▶ **Source data**
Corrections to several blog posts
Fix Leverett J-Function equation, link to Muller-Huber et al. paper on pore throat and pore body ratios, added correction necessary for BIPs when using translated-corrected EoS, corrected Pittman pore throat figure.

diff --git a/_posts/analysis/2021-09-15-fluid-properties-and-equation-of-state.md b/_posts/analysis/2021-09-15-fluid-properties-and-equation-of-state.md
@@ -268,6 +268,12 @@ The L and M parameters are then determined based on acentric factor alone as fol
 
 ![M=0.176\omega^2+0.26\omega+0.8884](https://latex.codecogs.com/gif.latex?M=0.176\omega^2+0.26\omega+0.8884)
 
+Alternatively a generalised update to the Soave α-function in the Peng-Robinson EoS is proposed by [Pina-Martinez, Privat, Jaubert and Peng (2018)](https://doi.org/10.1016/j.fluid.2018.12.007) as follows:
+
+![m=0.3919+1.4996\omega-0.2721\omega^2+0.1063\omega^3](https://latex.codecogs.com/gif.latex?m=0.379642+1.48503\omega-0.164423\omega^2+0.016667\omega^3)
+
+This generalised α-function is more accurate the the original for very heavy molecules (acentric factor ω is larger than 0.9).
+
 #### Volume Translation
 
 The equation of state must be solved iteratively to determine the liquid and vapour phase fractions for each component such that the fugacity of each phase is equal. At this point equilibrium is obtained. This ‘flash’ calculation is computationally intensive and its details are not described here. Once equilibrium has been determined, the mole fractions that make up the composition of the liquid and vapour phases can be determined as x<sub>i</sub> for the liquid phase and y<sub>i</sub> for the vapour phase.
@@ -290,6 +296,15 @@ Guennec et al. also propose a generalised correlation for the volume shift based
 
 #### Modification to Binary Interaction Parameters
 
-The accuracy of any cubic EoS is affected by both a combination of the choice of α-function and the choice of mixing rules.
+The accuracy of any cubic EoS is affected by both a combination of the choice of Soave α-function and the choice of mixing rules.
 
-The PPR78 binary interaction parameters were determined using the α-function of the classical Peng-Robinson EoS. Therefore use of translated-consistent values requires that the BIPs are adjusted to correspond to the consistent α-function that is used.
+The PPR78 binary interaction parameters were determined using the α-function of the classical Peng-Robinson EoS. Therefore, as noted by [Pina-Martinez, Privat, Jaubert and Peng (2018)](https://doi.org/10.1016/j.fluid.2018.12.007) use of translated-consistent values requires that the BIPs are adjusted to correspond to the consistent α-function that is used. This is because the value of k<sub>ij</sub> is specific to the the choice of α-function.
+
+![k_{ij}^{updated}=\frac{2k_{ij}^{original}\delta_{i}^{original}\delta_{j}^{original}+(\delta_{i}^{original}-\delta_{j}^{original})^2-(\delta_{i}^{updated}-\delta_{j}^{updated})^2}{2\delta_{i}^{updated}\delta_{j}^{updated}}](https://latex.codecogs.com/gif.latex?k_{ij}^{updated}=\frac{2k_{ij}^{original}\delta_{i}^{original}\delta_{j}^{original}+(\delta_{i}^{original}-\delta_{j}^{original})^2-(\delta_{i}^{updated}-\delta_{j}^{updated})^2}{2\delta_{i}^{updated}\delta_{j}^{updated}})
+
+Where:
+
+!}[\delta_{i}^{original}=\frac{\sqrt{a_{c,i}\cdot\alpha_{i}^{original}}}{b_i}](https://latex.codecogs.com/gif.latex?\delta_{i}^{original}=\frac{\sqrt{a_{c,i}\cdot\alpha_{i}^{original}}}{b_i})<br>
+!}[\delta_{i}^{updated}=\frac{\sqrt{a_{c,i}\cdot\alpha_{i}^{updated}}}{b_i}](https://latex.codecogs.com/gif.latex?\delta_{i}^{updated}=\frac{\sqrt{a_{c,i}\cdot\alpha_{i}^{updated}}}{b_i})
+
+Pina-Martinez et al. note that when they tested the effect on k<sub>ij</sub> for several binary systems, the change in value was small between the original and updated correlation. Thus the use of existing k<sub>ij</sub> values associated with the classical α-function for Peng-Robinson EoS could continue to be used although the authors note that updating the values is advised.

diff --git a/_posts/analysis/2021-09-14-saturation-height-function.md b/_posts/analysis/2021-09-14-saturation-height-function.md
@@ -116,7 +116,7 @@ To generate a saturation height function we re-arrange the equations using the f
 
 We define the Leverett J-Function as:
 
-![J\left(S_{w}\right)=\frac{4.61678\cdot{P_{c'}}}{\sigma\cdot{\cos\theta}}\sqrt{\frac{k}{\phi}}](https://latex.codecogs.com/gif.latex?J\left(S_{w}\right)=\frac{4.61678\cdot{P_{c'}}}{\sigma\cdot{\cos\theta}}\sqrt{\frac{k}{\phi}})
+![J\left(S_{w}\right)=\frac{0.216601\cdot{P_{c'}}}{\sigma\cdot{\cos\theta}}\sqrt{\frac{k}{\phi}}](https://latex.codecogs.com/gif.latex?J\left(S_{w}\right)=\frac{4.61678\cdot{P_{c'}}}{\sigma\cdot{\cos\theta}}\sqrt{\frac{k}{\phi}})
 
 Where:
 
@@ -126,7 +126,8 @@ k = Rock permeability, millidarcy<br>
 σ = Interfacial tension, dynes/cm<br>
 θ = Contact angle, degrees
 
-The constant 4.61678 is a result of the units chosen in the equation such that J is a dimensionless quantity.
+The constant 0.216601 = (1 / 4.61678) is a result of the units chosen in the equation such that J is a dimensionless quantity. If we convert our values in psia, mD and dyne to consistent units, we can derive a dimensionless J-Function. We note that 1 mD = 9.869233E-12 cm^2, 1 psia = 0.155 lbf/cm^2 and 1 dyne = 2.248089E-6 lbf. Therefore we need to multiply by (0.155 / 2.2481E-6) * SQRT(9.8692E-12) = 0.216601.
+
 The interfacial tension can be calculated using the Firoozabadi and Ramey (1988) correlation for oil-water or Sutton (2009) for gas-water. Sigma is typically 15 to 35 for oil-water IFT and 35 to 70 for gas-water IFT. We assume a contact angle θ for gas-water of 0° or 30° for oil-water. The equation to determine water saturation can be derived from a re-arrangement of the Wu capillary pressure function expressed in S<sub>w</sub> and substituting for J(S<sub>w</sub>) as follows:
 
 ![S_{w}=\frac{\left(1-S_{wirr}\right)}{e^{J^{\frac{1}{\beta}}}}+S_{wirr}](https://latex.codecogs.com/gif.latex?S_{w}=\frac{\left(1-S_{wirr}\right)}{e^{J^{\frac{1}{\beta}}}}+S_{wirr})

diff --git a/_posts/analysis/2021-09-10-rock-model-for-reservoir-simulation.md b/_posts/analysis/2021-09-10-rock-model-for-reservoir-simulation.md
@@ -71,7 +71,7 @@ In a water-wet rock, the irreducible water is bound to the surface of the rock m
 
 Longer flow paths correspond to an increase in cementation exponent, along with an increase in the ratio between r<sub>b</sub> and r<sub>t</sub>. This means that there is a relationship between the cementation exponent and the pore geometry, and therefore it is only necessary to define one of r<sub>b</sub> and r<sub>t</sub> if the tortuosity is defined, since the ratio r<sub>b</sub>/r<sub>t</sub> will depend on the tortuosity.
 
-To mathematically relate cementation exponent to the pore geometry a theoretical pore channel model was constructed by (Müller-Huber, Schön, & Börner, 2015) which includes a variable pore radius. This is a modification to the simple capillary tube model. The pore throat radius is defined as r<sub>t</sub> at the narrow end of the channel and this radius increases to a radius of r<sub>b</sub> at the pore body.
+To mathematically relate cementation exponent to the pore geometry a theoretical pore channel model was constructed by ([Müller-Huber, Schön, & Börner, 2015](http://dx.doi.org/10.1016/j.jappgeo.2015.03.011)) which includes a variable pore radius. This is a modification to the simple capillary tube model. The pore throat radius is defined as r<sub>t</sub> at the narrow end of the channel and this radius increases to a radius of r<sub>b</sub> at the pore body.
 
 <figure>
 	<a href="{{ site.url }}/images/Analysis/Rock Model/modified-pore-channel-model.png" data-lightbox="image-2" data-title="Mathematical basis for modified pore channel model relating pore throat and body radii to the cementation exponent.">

▶ **Problem requirements**
Once you have located every line with the word "height" in the material above, list those lines.

▶ **Solution to this exercise**
diff --git a/_posts/analysis/2021-09-14-saturation-height-function.md b/_posts/analysis/2021-09-14-saturation-height-function.md
@@ -116,7 +116,7 @@ To generate a saturation height function we re-arrange the equations using the f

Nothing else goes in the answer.